▶ _Problem to work on_: Show each line of the records below where the word "export" occurs.

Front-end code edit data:
- Opening Delimiter -
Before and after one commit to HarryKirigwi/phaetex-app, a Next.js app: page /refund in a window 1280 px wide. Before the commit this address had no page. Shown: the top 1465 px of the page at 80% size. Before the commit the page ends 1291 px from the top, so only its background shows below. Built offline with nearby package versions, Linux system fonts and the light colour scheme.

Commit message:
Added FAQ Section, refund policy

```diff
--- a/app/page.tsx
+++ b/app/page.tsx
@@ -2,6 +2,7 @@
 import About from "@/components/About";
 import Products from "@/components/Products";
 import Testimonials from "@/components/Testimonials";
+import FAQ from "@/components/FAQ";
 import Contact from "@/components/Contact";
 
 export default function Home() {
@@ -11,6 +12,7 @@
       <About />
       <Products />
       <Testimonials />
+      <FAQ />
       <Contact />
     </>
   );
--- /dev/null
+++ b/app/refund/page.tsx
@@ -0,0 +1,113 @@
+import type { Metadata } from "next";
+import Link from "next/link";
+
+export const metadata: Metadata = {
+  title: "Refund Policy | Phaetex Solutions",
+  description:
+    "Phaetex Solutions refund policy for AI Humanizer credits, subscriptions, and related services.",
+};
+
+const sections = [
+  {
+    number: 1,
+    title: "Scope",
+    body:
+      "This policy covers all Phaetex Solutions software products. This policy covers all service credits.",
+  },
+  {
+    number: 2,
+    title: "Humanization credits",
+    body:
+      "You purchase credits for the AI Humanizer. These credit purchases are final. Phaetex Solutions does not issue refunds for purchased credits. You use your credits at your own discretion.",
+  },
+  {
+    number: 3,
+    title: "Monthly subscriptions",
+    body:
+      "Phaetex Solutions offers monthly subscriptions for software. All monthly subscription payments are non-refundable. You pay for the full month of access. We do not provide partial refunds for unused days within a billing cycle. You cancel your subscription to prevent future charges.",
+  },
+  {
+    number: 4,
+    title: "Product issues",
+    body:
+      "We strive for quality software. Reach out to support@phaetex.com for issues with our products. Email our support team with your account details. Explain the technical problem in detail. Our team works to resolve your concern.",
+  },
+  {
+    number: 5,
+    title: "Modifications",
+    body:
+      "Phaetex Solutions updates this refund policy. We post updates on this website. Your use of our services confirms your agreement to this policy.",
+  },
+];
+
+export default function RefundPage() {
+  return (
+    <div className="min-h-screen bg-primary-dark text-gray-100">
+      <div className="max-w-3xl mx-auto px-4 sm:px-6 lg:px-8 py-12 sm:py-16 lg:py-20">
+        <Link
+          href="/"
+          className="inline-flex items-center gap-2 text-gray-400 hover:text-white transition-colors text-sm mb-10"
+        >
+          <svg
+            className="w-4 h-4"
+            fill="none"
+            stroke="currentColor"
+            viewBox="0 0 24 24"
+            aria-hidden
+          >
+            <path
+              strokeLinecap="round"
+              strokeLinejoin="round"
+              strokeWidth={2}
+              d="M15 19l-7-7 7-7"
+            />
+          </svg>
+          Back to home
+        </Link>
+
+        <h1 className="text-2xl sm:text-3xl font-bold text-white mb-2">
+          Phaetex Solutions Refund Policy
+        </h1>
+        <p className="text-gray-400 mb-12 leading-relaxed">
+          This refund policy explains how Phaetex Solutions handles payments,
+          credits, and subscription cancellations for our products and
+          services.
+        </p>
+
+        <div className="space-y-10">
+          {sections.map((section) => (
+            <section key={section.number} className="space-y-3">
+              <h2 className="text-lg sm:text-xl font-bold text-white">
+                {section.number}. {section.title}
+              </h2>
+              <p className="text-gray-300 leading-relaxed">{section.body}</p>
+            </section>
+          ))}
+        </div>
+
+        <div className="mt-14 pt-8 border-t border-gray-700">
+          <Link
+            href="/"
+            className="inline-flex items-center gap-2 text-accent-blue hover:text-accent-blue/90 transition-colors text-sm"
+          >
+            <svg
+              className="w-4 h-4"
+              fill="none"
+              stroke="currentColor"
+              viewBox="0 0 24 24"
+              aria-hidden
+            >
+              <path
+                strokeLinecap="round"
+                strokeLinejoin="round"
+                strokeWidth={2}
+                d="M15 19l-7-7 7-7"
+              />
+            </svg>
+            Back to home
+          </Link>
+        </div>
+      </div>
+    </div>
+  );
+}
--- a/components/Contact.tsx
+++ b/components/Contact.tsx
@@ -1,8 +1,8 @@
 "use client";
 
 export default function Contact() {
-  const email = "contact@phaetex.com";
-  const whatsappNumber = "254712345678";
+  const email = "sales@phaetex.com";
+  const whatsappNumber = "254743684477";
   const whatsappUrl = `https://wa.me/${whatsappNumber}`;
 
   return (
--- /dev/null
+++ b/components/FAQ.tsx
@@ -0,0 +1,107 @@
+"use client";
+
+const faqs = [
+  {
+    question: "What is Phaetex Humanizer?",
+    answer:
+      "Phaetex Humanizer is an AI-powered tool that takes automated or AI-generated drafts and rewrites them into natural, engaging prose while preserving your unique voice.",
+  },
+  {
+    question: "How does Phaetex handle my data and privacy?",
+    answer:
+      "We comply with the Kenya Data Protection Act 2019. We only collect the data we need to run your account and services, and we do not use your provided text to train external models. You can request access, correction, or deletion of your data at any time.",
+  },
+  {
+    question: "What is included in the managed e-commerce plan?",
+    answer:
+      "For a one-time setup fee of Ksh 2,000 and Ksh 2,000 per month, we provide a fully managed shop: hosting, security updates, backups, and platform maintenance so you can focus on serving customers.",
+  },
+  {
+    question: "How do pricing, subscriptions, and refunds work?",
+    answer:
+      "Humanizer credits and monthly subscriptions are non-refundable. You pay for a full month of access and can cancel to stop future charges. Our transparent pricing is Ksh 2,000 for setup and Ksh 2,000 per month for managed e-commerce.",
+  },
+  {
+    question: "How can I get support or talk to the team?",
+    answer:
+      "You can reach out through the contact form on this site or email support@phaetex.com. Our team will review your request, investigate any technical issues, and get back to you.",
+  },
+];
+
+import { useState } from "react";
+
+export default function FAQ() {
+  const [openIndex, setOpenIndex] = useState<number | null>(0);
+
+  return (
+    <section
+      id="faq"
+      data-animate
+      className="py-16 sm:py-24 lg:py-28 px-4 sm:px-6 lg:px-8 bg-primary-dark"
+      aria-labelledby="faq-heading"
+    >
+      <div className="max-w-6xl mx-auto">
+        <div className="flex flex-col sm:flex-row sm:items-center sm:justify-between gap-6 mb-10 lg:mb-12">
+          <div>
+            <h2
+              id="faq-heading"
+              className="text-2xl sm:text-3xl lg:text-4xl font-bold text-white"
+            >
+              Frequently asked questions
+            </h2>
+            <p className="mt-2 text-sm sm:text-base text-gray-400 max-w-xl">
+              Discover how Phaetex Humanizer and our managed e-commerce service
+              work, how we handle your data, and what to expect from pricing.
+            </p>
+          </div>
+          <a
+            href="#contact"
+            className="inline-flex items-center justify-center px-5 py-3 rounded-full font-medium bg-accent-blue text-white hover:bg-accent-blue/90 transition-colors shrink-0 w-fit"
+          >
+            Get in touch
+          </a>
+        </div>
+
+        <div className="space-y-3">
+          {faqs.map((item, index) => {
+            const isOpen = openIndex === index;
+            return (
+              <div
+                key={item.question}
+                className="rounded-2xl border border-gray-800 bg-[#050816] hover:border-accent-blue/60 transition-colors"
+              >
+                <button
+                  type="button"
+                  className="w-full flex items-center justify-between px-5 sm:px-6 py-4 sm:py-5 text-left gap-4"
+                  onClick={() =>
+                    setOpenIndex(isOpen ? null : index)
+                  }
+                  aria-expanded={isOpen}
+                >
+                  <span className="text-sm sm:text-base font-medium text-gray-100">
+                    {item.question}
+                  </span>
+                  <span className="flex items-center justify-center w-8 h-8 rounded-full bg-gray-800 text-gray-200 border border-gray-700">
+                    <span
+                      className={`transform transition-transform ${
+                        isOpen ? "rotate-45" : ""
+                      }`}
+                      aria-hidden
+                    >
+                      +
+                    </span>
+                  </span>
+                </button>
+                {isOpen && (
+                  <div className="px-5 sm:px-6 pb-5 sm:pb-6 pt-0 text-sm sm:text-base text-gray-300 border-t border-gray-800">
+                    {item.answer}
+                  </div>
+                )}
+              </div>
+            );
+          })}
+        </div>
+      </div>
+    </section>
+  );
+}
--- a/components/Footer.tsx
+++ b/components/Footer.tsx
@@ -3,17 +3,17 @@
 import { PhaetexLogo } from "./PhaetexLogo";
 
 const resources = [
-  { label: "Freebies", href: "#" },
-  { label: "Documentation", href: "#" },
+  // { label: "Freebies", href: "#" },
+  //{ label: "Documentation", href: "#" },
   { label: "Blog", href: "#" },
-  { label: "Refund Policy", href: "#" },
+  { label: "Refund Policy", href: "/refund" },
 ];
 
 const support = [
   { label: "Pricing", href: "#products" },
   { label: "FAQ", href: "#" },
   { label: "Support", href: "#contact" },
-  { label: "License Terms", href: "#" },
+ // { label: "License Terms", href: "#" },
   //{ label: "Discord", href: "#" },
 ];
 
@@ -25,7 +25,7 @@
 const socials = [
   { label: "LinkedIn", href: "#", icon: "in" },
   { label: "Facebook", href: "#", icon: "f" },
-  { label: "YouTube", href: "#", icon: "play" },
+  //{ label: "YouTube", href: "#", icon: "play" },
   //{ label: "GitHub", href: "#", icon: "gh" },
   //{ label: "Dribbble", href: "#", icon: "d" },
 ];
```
- Closing Delimiter -
- Opening Delimiter -
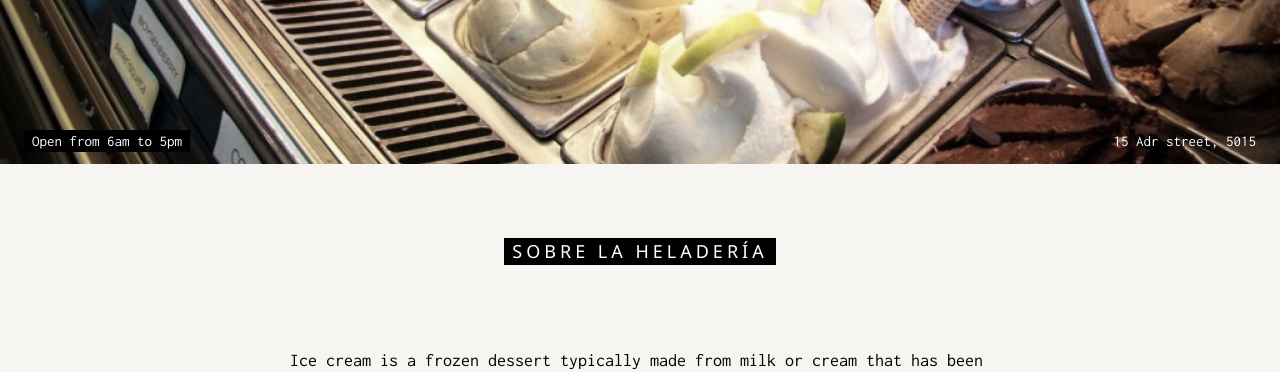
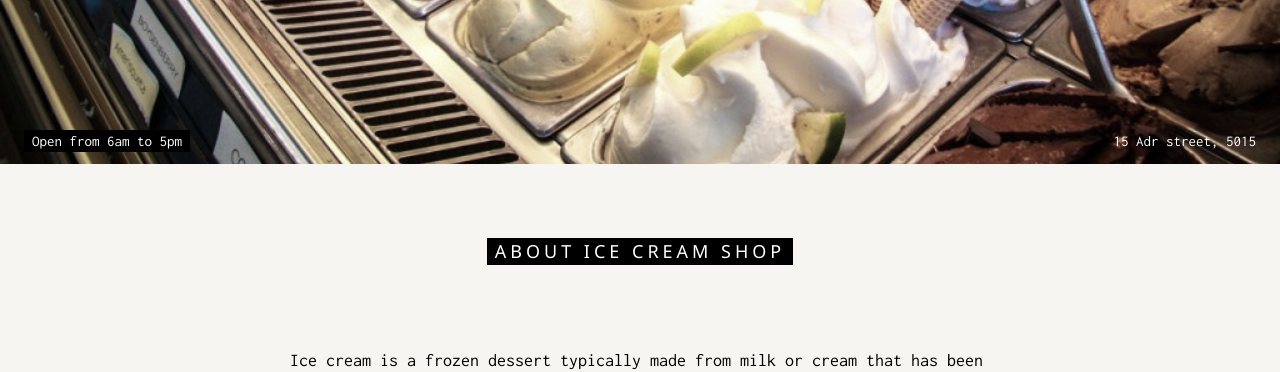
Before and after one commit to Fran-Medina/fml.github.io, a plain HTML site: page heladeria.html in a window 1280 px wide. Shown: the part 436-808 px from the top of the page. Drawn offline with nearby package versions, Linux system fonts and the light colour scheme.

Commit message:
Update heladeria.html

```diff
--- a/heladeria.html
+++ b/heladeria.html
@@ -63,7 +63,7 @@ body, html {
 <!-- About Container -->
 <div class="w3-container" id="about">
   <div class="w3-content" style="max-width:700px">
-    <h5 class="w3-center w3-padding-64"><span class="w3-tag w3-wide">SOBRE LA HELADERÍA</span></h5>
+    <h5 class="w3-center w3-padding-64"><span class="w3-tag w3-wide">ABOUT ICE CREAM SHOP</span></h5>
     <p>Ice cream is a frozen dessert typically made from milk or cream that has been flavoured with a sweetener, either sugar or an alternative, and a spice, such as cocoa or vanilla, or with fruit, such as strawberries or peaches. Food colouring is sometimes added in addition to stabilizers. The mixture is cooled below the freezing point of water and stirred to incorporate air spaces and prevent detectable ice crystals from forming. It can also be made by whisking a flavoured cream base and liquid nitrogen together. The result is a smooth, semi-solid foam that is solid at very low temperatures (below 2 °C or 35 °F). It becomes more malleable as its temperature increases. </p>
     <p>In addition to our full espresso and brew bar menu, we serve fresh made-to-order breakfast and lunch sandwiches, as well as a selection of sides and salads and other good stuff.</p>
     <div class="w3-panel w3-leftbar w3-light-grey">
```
- Closing Delimiter -
- Opening Delimiter -
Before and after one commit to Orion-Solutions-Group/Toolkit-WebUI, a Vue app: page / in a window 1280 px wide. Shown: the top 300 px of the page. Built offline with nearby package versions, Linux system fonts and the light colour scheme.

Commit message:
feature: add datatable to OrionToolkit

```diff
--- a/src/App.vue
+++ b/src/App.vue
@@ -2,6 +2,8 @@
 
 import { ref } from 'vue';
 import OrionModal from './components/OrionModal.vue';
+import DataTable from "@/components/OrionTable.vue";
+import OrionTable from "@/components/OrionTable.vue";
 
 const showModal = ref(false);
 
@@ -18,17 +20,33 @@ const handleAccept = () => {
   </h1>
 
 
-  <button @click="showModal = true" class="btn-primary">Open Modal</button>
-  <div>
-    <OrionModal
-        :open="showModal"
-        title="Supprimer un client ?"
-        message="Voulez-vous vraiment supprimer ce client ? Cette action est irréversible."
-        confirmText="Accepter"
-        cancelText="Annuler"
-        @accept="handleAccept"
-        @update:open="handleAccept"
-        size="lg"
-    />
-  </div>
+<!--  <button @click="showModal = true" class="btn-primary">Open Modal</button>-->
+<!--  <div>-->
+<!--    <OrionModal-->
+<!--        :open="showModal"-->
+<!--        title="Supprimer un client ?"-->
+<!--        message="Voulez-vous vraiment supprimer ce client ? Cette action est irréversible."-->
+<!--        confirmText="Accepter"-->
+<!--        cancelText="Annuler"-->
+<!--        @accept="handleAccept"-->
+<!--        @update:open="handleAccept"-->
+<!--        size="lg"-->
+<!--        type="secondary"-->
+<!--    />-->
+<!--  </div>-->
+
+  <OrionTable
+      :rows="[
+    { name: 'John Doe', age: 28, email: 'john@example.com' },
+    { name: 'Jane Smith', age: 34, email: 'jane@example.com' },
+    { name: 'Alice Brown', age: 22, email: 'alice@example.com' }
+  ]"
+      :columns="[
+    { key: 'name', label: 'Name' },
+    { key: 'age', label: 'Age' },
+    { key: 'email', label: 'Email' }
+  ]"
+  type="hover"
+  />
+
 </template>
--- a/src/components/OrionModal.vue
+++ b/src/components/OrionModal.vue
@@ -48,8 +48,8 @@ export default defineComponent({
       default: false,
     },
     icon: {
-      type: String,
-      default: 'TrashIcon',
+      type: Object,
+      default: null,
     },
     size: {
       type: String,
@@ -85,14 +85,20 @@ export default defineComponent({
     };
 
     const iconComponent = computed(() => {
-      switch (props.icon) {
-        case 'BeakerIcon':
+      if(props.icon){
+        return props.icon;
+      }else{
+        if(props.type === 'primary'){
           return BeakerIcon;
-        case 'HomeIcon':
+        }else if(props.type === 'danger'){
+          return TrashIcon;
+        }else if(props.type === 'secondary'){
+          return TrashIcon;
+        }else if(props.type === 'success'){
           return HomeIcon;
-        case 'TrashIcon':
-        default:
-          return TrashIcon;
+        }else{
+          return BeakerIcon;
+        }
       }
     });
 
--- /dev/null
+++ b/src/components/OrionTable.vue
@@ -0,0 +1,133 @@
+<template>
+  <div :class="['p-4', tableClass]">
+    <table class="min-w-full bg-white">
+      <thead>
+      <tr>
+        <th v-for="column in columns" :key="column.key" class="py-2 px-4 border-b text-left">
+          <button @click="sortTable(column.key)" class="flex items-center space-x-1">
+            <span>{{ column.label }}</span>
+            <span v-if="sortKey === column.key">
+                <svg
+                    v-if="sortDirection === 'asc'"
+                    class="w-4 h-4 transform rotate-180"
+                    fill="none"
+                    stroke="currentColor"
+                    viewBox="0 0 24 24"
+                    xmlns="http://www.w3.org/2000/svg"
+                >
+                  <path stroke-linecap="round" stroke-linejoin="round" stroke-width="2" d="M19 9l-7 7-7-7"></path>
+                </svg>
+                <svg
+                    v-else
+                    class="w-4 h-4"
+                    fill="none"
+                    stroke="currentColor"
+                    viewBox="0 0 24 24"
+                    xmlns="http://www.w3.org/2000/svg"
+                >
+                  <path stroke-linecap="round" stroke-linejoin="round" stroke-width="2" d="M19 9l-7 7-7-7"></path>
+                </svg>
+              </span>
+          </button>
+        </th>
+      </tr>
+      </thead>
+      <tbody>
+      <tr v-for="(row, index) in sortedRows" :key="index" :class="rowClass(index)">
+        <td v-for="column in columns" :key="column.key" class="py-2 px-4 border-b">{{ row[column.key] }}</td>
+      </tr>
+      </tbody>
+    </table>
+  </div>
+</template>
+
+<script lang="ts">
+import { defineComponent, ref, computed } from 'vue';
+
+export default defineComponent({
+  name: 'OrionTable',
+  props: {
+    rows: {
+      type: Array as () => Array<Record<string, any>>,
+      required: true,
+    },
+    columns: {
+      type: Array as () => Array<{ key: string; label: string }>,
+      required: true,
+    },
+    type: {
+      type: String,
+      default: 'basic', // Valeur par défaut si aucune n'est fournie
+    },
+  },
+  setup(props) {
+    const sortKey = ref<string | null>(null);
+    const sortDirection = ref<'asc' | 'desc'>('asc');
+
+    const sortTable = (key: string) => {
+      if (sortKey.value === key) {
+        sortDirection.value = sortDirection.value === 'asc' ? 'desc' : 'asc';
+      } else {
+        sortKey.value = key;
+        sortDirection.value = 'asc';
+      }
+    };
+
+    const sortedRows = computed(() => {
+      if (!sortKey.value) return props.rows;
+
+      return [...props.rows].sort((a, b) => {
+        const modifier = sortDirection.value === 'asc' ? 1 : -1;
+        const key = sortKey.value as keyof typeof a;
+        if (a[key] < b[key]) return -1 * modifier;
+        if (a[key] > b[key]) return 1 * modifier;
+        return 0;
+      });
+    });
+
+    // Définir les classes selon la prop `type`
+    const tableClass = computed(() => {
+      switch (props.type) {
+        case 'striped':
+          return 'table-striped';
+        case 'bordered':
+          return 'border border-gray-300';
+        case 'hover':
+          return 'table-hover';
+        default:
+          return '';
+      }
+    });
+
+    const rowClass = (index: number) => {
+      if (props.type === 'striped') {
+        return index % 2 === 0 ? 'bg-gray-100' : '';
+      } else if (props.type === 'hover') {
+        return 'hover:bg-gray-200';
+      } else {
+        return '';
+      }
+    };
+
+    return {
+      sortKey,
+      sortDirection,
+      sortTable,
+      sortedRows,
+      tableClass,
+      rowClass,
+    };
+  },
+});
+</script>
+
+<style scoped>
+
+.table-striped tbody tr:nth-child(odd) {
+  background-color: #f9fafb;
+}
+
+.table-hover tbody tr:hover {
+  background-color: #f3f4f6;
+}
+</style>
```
- Closing Delimiter -
▶ _Result below_:
 export default function Home() {
+export const metadata: Metadata = {
+export default function RefundPage() {
 export default function Contact() {
+export default function FAQ() {
@@ -48,8 +48,8 @@ export default defineComponent({
@@ -85,14 +85,20 @@ export default defineComponent({
+export default defineComponent({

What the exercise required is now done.